Pink slime needs to fire its agent and hire the guy who reps sweetbreads.
Pink slime is the unfortunately evocative name for ground-up beef scraps, fat and connective tissue that is heated and spritzed with ammonia before making its way to our plates. It's also known as "lean, finely textured beef," which is less disgusting, but not evasive enough to shield it from a blogging mom in Texas, celebrity chef Jamie Oliver and ABC News, all of whom contributed to the stuff being bounced from countless grocery stores and Congress demanding the USDA ban it from school lunches.
The tale of pink slime is being widely touted as a coup for social media. ("Pink slime outrage goes viral in stunning display of social media's power," announced the Washington Post.) "Pink slime" has frequently been the day's top Google search term in recent weeks.
We prefer to think of it as a coup for descriptive language.
Sweetbreads are the thymus gland of a young animal, usually a calf. "Neither sweet nor bread," says Merriam-Webster.com, which placed the delicacy at the summit of its Top 10 Surprising Food Words list. No. 4 on the same list: Rocky Mountain Oysters. "These oval delicacies are the testicles of any of various animals—sheep, bull calf, mountain goat—found in the Rockies."
Foie gras is the liver of a force-fed duck. Headcheese is a loaf of hog parts (including, but not limited to, feet.) Hot dogs are, well, they're too many things to list here. But some of those things would make pink slime blush.

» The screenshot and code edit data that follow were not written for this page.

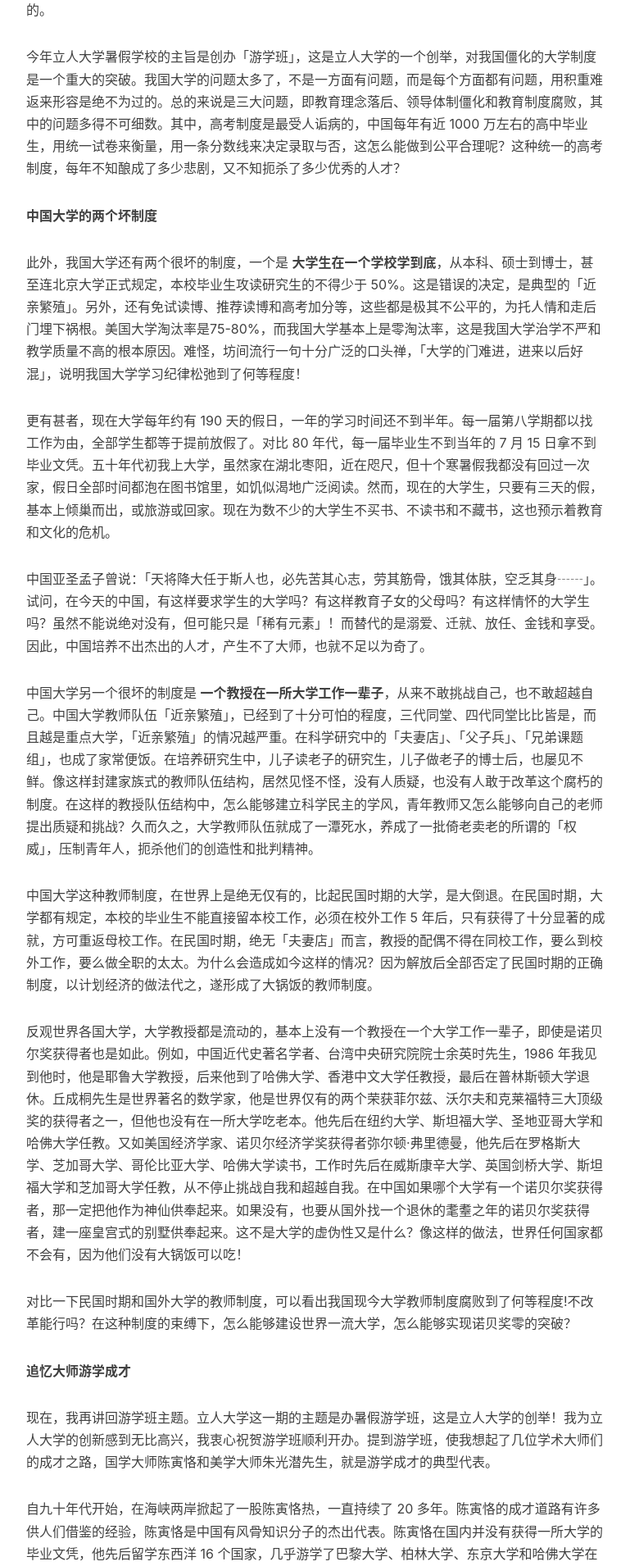
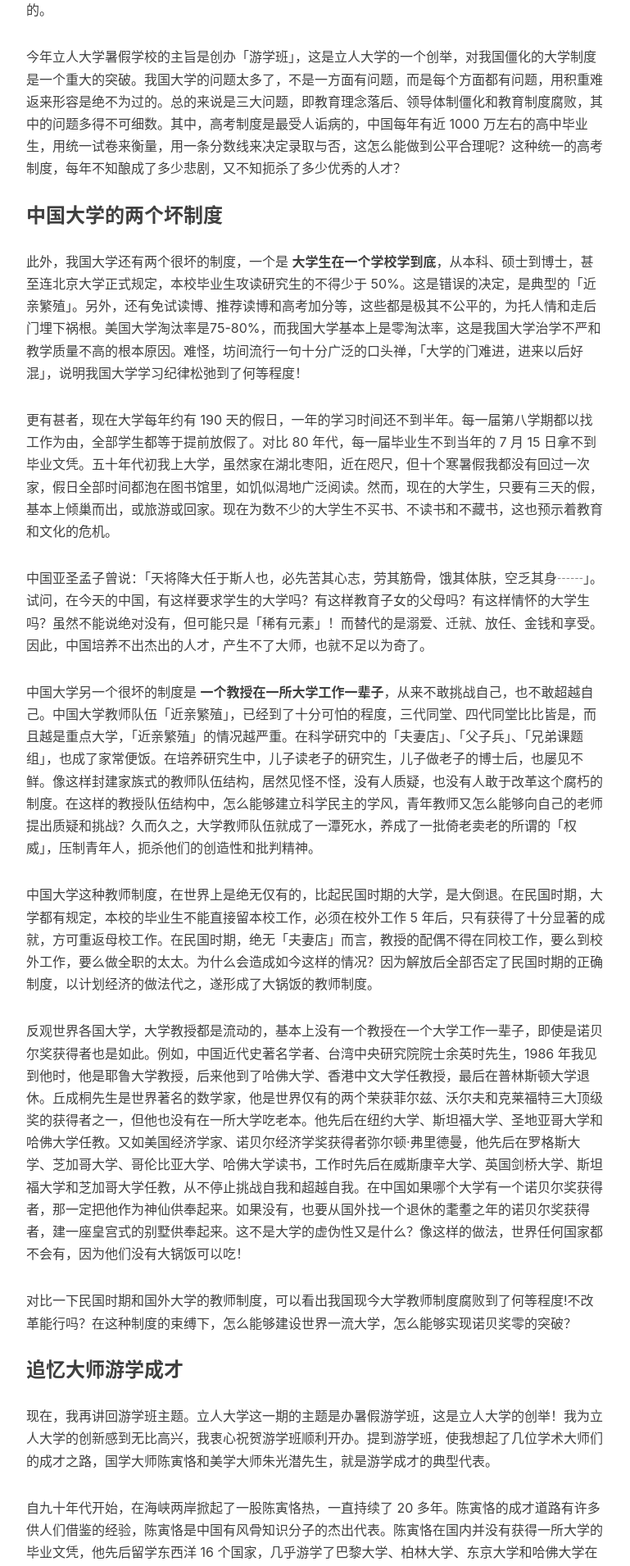
Before and after one commit to dgjj1991/LirenCollege.github.io, a Jekyll site: the page built from _posts/2013-07-07-liudaoyu.markdown, in a window 1280 px wide. Shown: the part 971-2881 px from the top of the page at 82% size, without its empty margins (233-1002 px from the left). Built offline with Jekyll 4.4.1, drawn with Linux system fonts in a browser that asks for light colours; nearby versions of some CDN libraries; comment, search, counter and statistics services are not loaded.

Commit message:
修改标题

```diff
--- a/_posts/2013-07-07-liudaoyu.markdown
+++ b/_posts/2013-07-07-liudaoyu.markdown
@@ -19,7 +19,7 @@ tags:
 
 今年立人大学暑假学校的主旨是创办「游学班」，这是立人大学的一个创举，对我国僵化的大学制度是一个重大的突破。我国大学的问题太多了，不是一方面有问题，而是每个方面都有问题，用积重难返来形容是绝不为过的。总的来说是三大问题，即教育理念落后、领导体制僵化和教育制度腐败，其中的问题多得不可细数。其中，高考制度是最受人诟病的，中国每年有近 1000 万左右的高中毕业生，用统一试卷来衡量，用一条分数线来决定录取与否，这怎么能做到公平合理呢？这种统一的高考制度，每年不知酿成了多少悲剧，又不知扼杀了多少优秀的人才？
 
-**中国大学的两个坏制度**
+### 中国大学的两个坏制度
 
 此外，我国大学还有两个很坏的制度，一个是 **大学生在一个学校学到底**，从本科、硕士到博士，甚至连北京大学正式规定，本校毕业生攻读研究生的不得少于 50%。这是错误的决定，是典型的「近亲繁殖」。另外，还有免试读博、推荐读博和高考加分等，这些都是极其不公平的，为托人情和走后门埋下祸根。美国大学淘汰率是75-80%，而我国大学基本上是零淘汰率，这是我国大学治学不严和教学质量不高的根本原因。难怪，坊间流行一句十分广泛的口头禅，「大学的门难进，进来以后好混」，说明我国大学学习纪律松弛到了何等程度！
 
@@ -35,7 +35,7 @@ tags:
 
 对比一下民国时期和国外大学的教师制度，可以看出我国现今大学教师制度腐败到了何等程度!不改革能行吗？在这种制度的束缚下，怎么能够建设世界一流大学，怎么能够实现诺贝奖零的突破？
 
-**追忆大师游学成才**
+### 追忆大师游学成才
 
 现在，我再讲回游学班主题。立人大学这一期的主题是办暑假游学班，这是立人大学的创举！我为立人大学的创新感到无比高兴，我衷心祝贺游学班顺利开办。提到游学班，使我想起了几位学术大师们的成才之路，国学大师陈寅恪和美学大师朱光潜先生，就是游学成才的典型代表。
 
@@ -51,7 +51,7 @@ tags:
 
 听了以上的事例以后，你们就知道我为什么特别青睐游学制度，我希望现在的大学打开围墙，允许其他大学的学生和自学的青年来旁听，参加学校内的各种讲座。也希望大学的教授们敞开你们的胸怀，也能够接纳校外的访学者。只有在这种开放的社会，在开明的指导思想下，游学制度才能得到很好地开展，为一切真正想学习成才的人创造条件，绝不能为那些为了混文凭、混学位和混官做的人做嫁衣，也绝不满足某些官员和企业老板带博士帽虚荣心的需要。
 
-**游学：以大社会为课堂**
+### 游学：以大社会为课堂
 
 同学们！你们是立人大学创办的首期游学班的学员，那么怎么进行游学呢?所谓游学，就是在动态和开放的环境中学习，不是以课堂为中心。而是以大社会为课堂。游学并不是以获取文凭和学位为目的，而是为了提出和研究问题，为了寻求真知和真理。具体作法上，你们不要局限一校，不要局限于一地，不要局限于一师，不要局限于一个专业。总之，游学就是处处学，时时学，事事学，采取博闻强记，博采各家之长。尽管你们没有名牌大学的学历或是学位，但是你们一定不要迷信这些形式主义的东西，古今中外没有学历的大师多得不胜枚举。莎士比亚只是个中学生，但却是迄今无人超越的剧作家大师。台湾钱穆也是中学生，但却是章太炎、黄侃之后无争议的国学大师。齐白石只读过三个月的小学，57 岁到北京当「北漂」，但他是集绘画、书法、诗词和金石为一身的世界级的艺术大师。古人类学家、中科院院士贾兰坡也是中学生，华罗庚中学生出道，却是世界级数学家。有谁相信，华中师大的张瞬徽教授从未进过大学。这种例子实在是多得不胜枚举。
 
```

"This is all about euphemism," says Craig Sirles, associate professor of English at DePaul University. "The meat industry uses the euphemism lean finely textured beef for a product that is essentially what's left over after the butchering process, except that it's been liquefied. The public calls it what it looks like—pink slime.
"The old term 'offal' refers to various viscera, organs and other leftover product from butchering; the meat industry now uses the term 'variety meats,'" Sirles says. "The etymology of offal underscores its unappealing nature: it comes from the Middle English word that literally meant "to fall off."
Other dishes that go by more pleasing monikers?
"Chilean sea bass," Sirles says, "which is actually Patagonian toothfish—how many people would order toothfish in a restaurant? And squab—that's a pigeon.
"French gastronomical terms often allow us to feast on things that don't sound very pleasant in English," he adds. "Escargot rather than snails or joues de boeuf en daube rather than ox cheeks."
The meat-processing industry and the governors from meat-producing states are trying to undo the linguistic damage, countering "pink slime" with a "Dude, it's beef" campaign, complete with T-shirts. But it may be too late.
"The pink slime genie is out of the bottle and it's almost impossible to get it back in," says Jim Motzer, a public relations instructor at DePaul who teaches crisis management courses.
"The greatest parallel I can think of is high fructose corn syrup," Motzer says."'High fructose' sounds bad and junky and as much as science supports that the body processes it just like any other processed sugar, consumers can't get over that mental block of equating it with junk food."
On its retaliatory website, beefisbeef.com, the beef industry defends pink slime from an intellectual standpoint (scientists call it safe), as well as an emotional standpoint (it's a sustainable practice, farmers do it, it creates jobs).
"But if you're a mom and you hear the term pink slime," Motzer says, "it doesn't matter if the greatest scientists on Earth say it's safe. You're like, 'It's pink slime. I'm not touching it.'"
Language is particularly critical when it's applied to food, Motzer says. "Food is so emotional. We put it inside our bodies, so there's the intellectual, but the emotional is so strong."
"There's nothing good about the word 'slime' when you're talking about food. As my colleague said, it's basically onomatopoeic."